Dr. Reza Nazarahari, Iranian Ambassador, affirmed that Iranian authorities are working to address the issue of the arrested British marines.

Ambassador Nazarahari, residing in Helsinki, Finland, took an opportunity to introduce the various possibilities of economic partnership and tourism between Estona and Iran.

(via LN)

Islamism and Communism

At Counterterrorism Blog, Lorenzo Vidino discusses the links in Italy between Islamist forces and those of the extreme left, and focuses his attention on recent statements by a prominent Islamist and former militant Communist who gave a speech in which the example of the street riots in France two years ago was held up as a model for other radical forces around the world to follow. Vidino concludes:

Piccardo’s speech seems that of a Communist leader, rather than that of the leader of one of Italy’s most important Muslim organization. An explanation can be found in Piccardo’s past involvement in the militant Communist underworld. Before his conversion to Islam in 1975, Piccardo had been a member of Autonomia Operaia, one of Italy’s most radical leftist formations during the 1970s. Piccardo, like other UCOII members that come from the radical left, dreams of a fusion of Communist and Islamist ideologies, with anti-capitalism, anti-Americanism and anti-Semitism as the glues for this odd marriage. The UCOII case is not an isolated example of the alliance between far left and radical Islam in Europe. Another notorious example is Respect, the unlikely political formation borne out of the alliance between the Brotherhood-linked Muslim Association of Britain (MAB) and fringe leftist groups headed by George Galloway. The phenomenon needs to be monitored, as the repercussions for both the security and the social cohesion of Europe can be serious.

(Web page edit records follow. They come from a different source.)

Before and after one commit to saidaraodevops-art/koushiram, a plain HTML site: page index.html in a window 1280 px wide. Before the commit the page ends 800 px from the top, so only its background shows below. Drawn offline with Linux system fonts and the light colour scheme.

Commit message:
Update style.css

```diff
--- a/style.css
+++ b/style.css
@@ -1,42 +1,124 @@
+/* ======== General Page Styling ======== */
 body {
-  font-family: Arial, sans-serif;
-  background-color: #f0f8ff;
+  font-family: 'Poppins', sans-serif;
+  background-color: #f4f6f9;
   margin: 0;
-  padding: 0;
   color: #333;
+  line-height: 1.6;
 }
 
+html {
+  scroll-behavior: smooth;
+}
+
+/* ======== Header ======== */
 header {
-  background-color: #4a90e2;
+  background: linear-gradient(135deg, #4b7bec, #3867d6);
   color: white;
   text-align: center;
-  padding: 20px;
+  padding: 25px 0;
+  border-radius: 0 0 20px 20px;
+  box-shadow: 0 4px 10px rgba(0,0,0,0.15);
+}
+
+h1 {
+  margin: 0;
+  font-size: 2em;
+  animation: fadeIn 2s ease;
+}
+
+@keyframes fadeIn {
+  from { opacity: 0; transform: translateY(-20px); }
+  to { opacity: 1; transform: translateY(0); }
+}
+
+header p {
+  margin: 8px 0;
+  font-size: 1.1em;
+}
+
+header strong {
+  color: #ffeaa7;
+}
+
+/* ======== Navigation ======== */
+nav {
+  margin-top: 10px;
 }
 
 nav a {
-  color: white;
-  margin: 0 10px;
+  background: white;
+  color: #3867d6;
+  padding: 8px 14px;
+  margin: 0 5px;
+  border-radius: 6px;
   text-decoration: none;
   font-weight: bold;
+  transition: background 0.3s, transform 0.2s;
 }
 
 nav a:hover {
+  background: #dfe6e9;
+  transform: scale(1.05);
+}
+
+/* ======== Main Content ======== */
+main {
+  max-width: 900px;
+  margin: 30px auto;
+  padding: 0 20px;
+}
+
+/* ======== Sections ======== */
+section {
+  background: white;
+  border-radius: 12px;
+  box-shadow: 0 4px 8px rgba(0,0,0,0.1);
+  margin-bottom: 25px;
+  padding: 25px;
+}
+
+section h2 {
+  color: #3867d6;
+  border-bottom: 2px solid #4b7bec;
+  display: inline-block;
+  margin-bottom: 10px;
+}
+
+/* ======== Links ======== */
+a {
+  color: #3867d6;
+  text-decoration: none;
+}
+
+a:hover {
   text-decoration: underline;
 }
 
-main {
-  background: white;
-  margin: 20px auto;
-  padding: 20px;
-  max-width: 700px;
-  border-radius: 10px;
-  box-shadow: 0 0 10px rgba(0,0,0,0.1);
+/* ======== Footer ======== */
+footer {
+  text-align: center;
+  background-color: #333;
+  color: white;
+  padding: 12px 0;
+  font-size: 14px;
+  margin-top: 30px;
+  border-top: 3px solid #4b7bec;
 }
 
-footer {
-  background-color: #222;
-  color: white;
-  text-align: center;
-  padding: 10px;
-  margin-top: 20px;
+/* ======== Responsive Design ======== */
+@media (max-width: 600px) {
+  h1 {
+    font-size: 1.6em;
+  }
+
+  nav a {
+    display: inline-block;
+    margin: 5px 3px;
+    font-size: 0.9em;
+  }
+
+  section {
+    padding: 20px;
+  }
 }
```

Estonian Coalition Formed

The leaders of three Estonian political parties have now initialled a coalition agreement, Postimees reports. Andrus Ansip, Pro Patria and Res Publica Alliance (IRL) leader Mart Laar and Social Democrat chairman Ivari Padar finalised their discussions at the government residence on Toompea today. Not all cabinet positions have yet been assigned, but the run-down so far looks like the following:

IRL: speaker of parliament, five ministerial portfolios (ministries of defence, education, agriculture, economy, regional development) as well as heads of three parliamentary commissions (EU, environment and law commission).

Reform Party: prime minister and deputy speaker of parliament, five heads of ministries (ministries of foreign affairs, justice, environment, culture and social Affairs), plus chairs of four commissions in the parliament (financial, economic, defence, constitutional).

SDP: three ministerial positions (ministry of finance, interior ministry, ministry of population), plus heads of four commissions: foreign affairs, social affairs, cultural affairs and rural life.

(hat tip: LN)

Litvinenko: Russian investigators now in London

Interfax reports that

Russian investigators probing the murder of former officer of the Russian Federal Security Service (FSB) Alexander Litvinenko are in London, where they are expected to question more than 100 people, including exiled businessman Boris Berezovsky.

Interfax learned on Tuesday that a delegation headed by Russian Deputy Prosecutor General Alexander Zvyagintsev left for the United Kingdom a day earlier.

The Avoidance of the Past

Commenting on Russia’s recent criticism of the March 25 commemoration of the 1949 deportations in Estonia, Vladimir Socor writes that

At the societal level […] Russia has not experienced the post-totalitarian process known in post-totalitarian Germany as Vergangenheits-Bewaeltigung, the paradigmatic “coming to terms” with history, including its crimes. Absent such coming to terms, many Russian officials and citizens tend to confuse occupations and annexations with liberations, cling to symbols of brutal conquest as attributes of national prestige, and seem startled when confronted with these issues. The aborted coming to terms with Soviet history is casting shadows on Russia’s relations with its neighbors.